● GOAL OF THE EXERCISE
Look through the data below. Show each line where the string "title" occurs.

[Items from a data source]
▼
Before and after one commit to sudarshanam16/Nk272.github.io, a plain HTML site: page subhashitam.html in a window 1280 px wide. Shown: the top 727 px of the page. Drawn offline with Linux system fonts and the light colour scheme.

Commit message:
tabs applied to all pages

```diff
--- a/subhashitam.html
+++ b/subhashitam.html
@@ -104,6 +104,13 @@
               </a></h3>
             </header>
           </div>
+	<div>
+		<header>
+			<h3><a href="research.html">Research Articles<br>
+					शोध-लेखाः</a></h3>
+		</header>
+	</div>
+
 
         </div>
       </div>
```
▲
▼
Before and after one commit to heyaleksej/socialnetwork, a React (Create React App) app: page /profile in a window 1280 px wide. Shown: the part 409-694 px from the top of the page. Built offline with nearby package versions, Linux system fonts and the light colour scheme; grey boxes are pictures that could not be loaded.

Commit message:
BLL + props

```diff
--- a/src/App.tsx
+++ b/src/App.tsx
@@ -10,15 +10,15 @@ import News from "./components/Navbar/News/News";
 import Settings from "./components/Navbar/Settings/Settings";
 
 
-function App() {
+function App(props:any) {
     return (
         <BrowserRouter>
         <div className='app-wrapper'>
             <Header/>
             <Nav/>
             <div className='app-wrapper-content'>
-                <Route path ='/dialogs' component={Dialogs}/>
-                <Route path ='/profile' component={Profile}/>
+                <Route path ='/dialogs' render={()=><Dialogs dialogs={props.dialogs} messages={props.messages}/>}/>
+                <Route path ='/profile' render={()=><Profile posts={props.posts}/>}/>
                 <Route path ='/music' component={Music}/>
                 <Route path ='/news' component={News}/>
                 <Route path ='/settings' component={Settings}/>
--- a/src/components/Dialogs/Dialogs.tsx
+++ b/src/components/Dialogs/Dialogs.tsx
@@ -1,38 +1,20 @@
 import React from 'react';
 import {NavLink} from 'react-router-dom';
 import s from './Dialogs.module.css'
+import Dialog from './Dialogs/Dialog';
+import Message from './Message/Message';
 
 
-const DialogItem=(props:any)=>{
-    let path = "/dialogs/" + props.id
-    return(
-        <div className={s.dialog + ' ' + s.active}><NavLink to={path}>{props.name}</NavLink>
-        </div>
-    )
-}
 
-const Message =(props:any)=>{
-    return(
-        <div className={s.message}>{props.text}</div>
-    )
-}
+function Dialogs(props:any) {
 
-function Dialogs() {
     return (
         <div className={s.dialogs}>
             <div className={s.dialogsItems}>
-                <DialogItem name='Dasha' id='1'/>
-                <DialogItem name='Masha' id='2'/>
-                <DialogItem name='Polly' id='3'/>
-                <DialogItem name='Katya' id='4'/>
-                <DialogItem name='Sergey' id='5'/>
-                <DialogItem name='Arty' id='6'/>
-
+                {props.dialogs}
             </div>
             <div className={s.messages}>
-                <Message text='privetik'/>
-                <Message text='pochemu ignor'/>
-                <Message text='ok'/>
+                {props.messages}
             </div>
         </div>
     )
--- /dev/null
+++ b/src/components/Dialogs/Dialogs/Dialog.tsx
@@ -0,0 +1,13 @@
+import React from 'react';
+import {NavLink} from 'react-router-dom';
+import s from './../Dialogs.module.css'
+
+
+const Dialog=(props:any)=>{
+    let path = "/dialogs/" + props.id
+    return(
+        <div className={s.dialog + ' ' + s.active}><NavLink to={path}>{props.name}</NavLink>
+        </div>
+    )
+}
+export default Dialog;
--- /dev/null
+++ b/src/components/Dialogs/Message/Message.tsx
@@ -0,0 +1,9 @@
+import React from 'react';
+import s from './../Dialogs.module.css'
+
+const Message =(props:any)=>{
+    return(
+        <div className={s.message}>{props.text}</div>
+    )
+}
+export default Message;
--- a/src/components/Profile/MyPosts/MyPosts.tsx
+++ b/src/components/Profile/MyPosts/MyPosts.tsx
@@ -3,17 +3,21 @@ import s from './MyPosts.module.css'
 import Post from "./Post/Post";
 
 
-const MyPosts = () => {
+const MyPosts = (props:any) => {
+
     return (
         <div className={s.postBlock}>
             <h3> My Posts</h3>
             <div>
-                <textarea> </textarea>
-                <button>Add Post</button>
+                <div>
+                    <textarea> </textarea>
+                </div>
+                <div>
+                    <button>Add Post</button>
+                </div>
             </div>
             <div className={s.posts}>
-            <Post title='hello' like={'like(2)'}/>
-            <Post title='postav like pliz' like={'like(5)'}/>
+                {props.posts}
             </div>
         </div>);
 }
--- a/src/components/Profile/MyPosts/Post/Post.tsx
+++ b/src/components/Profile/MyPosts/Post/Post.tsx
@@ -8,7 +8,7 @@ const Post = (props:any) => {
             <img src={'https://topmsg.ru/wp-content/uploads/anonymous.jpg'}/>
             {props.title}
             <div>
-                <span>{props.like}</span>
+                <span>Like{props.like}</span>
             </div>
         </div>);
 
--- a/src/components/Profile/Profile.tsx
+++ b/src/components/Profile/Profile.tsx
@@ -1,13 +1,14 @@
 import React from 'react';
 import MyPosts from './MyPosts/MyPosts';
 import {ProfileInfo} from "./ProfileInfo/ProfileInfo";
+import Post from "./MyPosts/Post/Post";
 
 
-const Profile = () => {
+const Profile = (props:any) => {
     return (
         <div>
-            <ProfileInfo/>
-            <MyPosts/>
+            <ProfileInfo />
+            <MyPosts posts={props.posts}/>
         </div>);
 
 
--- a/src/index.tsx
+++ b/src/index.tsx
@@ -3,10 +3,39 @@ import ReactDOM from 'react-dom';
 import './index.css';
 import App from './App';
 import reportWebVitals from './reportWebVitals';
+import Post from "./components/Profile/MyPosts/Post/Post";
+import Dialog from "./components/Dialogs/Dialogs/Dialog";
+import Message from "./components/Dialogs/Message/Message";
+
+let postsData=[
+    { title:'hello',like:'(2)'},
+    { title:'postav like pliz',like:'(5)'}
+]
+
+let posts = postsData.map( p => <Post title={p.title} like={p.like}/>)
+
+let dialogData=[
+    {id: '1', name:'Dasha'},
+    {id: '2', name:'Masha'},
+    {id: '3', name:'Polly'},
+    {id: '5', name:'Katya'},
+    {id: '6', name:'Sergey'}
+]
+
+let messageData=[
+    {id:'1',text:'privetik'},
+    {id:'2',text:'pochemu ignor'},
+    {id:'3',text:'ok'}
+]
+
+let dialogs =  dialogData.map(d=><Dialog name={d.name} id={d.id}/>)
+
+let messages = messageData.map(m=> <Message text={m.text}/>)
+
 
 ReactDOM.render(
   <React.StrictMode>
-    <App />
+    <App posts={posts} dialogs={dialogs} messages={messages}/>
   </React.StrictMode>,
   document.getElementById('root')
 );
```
▲
● TASK RESPONSE
-            <Post title='hello' like={'like(2)'}/>
-            <Post title='postav like pliz' like={'like(5)'}/>
             {props.title}
+    { title:'hello',like:'(2)'},
+    { title:'postav like pliz',like:'(5)'}
+let posts = postsData.map( p => <Post title={p.title} like={p.like}/>)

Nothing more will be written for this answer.